At first, reviews are explicit entities and therefore a list of reviews is presented.
This look’s pretty much the same like the Test Runs page in Quality Spy with sub-tabs for opened reviews:
Here it should be possible to annotate the spec just as it is possible in Microsoft Word. The exact workflow for review hasn’t settled yet, this is just a first idea here and I have to think if requirements should be approved one-by-one or if a review should only contain annotations and “defect reports” of the reviewer.
The file-based approach is no weakness here. STE mode in Quality Spy has shown that a test run can be exported, shared via e-mail, edited in a single test mode and re-imported into the main project. You just need to replace the word “test” by “review”.
This page obviously shows all “elements” in a list mode that can be sorted and filtered just like in Excel.
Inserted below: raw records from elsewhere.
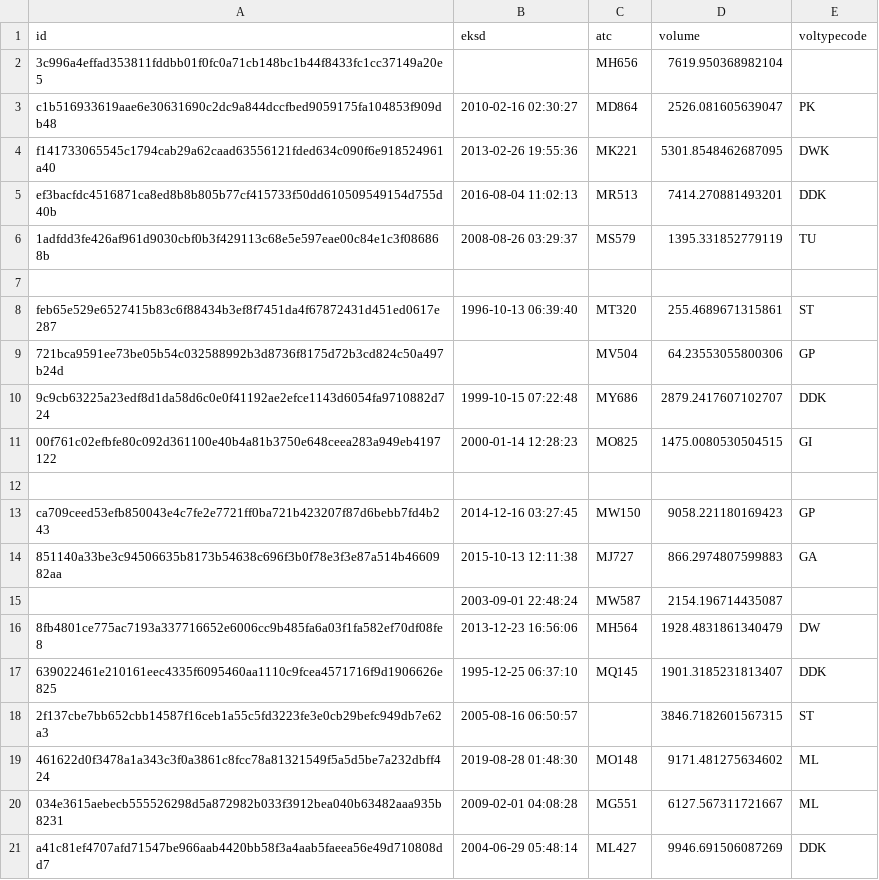
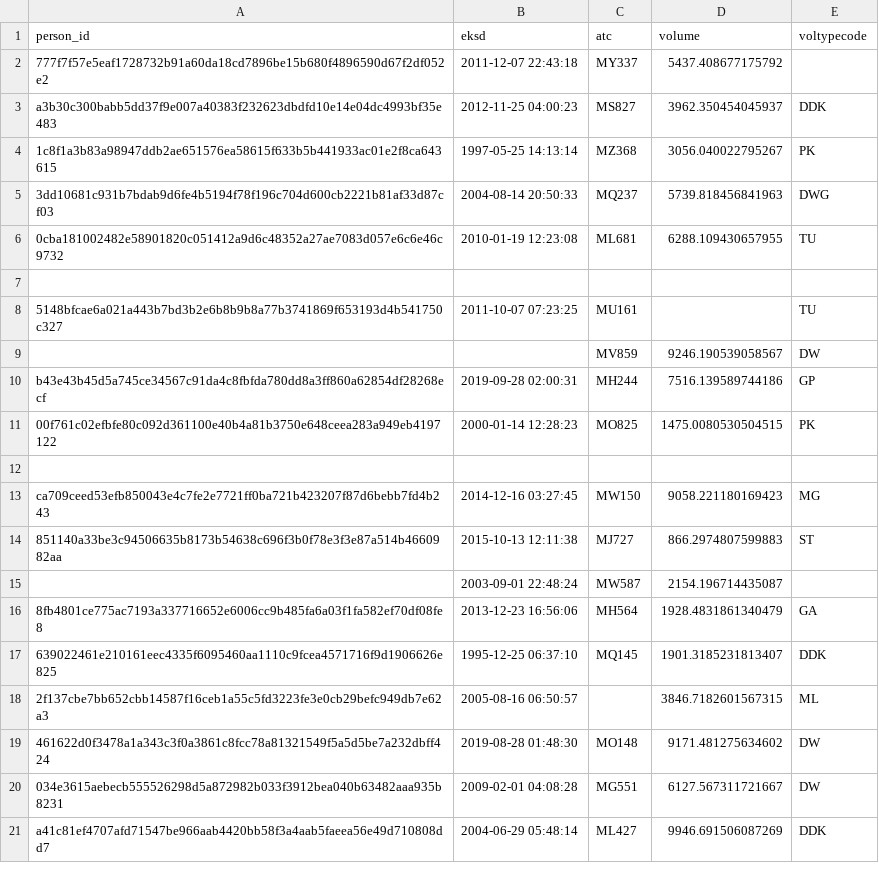
Before and after one commit to FGA-DIKU/ehr2meds, a CSV file: ehr2meds/data/raw/DST/LMDB.csv, drawn as a sheet.

```diff
--- a/ehr2meds/data/raw/DST/LMDB.csv
+++ b/ehr2meds/data/raw/DST/LMDB.csv
@@ -1,21 +1,21 @@
-id,eksd,atc,volume,voltypecode
-3c996a4effad353811fddbb01f0fc0a71cb148bc1b44f8433fc1cc37149a20e5,,MH656,7619.950368982104,
-c1b516933619aae6e30631690c2dc9a844dccfbed9059175fa104853f909db48,2010-02-16 02:30:27,MD864,2526.081605639047,PK
-f141733065545c1794cab29a62caad63556121fded634c090f6e918524961a40,2013-02-26 19:55:36,MK221,5301.8548462687095,DWK
-ef3bacfdc4516871ca8ed8b8b805b77cf415733f50dd610509549154d755d40b,2016-08-04 11:02:13,MR513,7414.270881493201,DDK
-1adfdd3fe426af961d9030cbf0b3f429113c68e5e597eae00c84e1c3f086868b,2008-08-26 03:29:37,MS579,1395.331852779119,TU
+person_id,eksd,atc,volume,voltypecode
+777f7f57e5eaf1728732b91a60da18cd7896be15b680f4896590d67f2df052e2,2011-12-07 22:43:18,MY337,5437.408677175792,
+a3b30c300babb5dd37f9e007a40383f232623dbdfd10e14e04dc4993bf35e483,2012-11-25 04:00:23,MS827,3962.350454045937,DDK
+1c8f1a3b83a98947ddb2ae651576ea58615f633b5b441933ac01e2f8ca643615,1997-05-25 14:13:14,MZ368,3056.040022795267,PK
+3dd10681c931b7bdab9d6fe4b5194f78f196c704d600cb2221b81af33d87cf03,2004-08-14 20:50:33,MQ237,5739.818456841963,DWG
+0cba181002482e58901820c051412a9d6c48352a27ae7083d057e6c6e46c9732,2010-01-19 12:23:08,ML681,6288.109430657955,TU
 ,,,,
-feb65e529e6527415b83c6f88434b3ef8f7451da4f67872431d451ed0617e287,1996-10-13 06:39:40,MT320,255.4689671315861,ST
-721bca9591ee73be05b54c032588992b3d8736f8175d72b3cd824c50a497b24d,,MV504,64.23553055800306,GP
-9c9cb63225a23edf8d1da58d6c0e0f41192ae2efce1143d6054fa9710882d724,1999-10-15 07:22:48,MY686,2879.2417607102707,DDK
-00f761c02efbfe80c092d361100e40b4a81b3750e648ceea283a949eb4197122,2000-01-14 12:28:23,MO825,1475.0080530504515,GI
+5148bfcae6a021a443b7bd3b2e6b8b9b8a77b3741869f653193d4b541750c327,2011-10-07 07:23:25,MU161,,TU
+,,MV859,9246.190539058567,DW
+b43e43b45d5a745ce34567c91da4c8fbfda780dd8a3ff860a62854df28268ecf,2019-09-28 02:00:31,MH244,7516.139589744186,GP
+00f761c02efbfe80c092d361100e40b4a81b3750e648ceea283a949eb4197122,2000-01-14 12:28:23,MO825,1475.0080530504515,PK
 ,,,,
-ca709ceed53efb850043e4c7fe2e7721ff0ba721b423207f87d6bebb7fd4b243,2014-12-16 03:27:45,MW150,9058.221180169423,GP
-851140a33be3c94506635b8173b54638c696f3b0f78e3f3e87a514b4660982aa,2015-10-13 12:11:38,MJ727,866.2974807599883,GA
+ca709ceed53efb850043e4c7fe2e7721ff0ba721b423207f87d6bebb7fd4b243,2014-12-16 03:27:45,MW150,9058.221180169423,MG
+851140a33be3c94506635b8173b54638c696f3b0f78e3f3e87a514b4660982aa,2015-10-13 12:11:38,MJ727,866.2974807599883,ST
 ,2003-09-01 22:48:24,MW587,2154.196714435087,
-8fb4801ce775ac7193a337716652e6006cc9b485fa6a03f1fa582ef70df08fe8,2013-12-23 16:56:06,MH564,1928.4831861340479,DW
+8fb4801ce775ac7193a337716652e6006cc9b485fa6a03f1fa582ef70df08fe8,2013-12-23 16:56:06,MH564,1928.4831861340479,GA
 639022461e210161eec4335f6095460aa1110c9fcea4571716f9d1906626e825,1995-12-25 06:37:10,MQ145,1901.3185231813407,DDK
-2f137cbe7bb652cbb14587f16ceb1a55c5fd3223fe3e0cb29befc949db7e62a3,2005-08-16 06:50:57,,3846.7182601567315,ST
-461622d0f3478a1a343c3f0a3861c8fcc78a81321549f5a5d5be7a232dbff424,2019-08-28 01:48:30,MO148,9171.481275634602,ML
-034e3615aebecb555526298d5a872982b033f3912bea040b63482aaa935b8231,2009-02-01 04:08:28,MG551,6127.567311721667,ML
+2f137cbe7bb652cbb14587f16ceb1a55c5fd3223fe3e0cb29befc949db7e62a3,2005-08-16 06:50:57,,3846.7182601567315,ML
+461622d0f3478a1a343c3f0a3861c8fcc78a81321549f5a5d5be7a232dbff424,2019-08-28 01:48:30,MO148,9171.481275634602,DW
+034e3615aebecb555526298d5a872982b033f3912bea040b63482aaa935b8231,2009-02-01 04:08:28,MG551,6127.567311721667,DW
 a41c81ef4707afd71547be966aab4420bb58f3a4aab5faeea56e49d710808dd7,2004-06-29 05:48:14,ML427,9946.691506087269,DDK
```
Also changed, not shown: ehr2meds/data/raw/DST/LPR3_kontakter.csv, ehr2meds/data/raw/DST/LPR_ADM.csv, 7 other files.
At this point the tool achieves both benefits of MS Word (document like editing) and Excel (sorting & filtering) in one tool. Cool!
I havn’t created a wireframe for the settings page so far. Obviously the chapter types, section types, work item types with their custom fields can be configured here.
Publish and Export
The specification must be exported to something. DOCX would be the nearest choice as a start.
What’s Missing on Purpose
There are loads of features that are missing in this description so far and not because I have forgotten them, it’s because they should not be included:
- Relationships between requirements (Parent, Conditions, tracability Requirement-to-Test run)
- Strict versioning, auditing and base-lining
- Stakeholder-Comments, Discussions
Some projects may need this stuff and then this tool is not for them. But many projects do not need all this stuff, so simplicity rules out feature bloat.
Now, let’s take a little technical view and look at the domain data required by the tool (click to enlarge):
This model is probably not complete but provides a good overview.
Since design goals are similar to Quality Spy, similar technology should be used, that means WPF plus the Purple Box Common Framework that includes support for undo/redo and view model simplifications.
A core problem will be the combination of sections to a document look & feel. WPF offers a great way to do this using data templates for the various section types. The test protocols of Quality Spy also provide a good source of inspiration for the implementation. To provide a rich text editor, a component like TX Text control must probably be used.
Here we go, I’m really infected by this idea. In the last time I evaluated so many crappy tools not being capable being better than Word, Excel or Sharepoint, I really want this simple but yet powerful thing and search for a good developer who can implement this.
The current plan is simple, at first a solution to this flexible chapter approach must be found, from there let’s see what’s possible.
Update: I modified some ideas in version 2.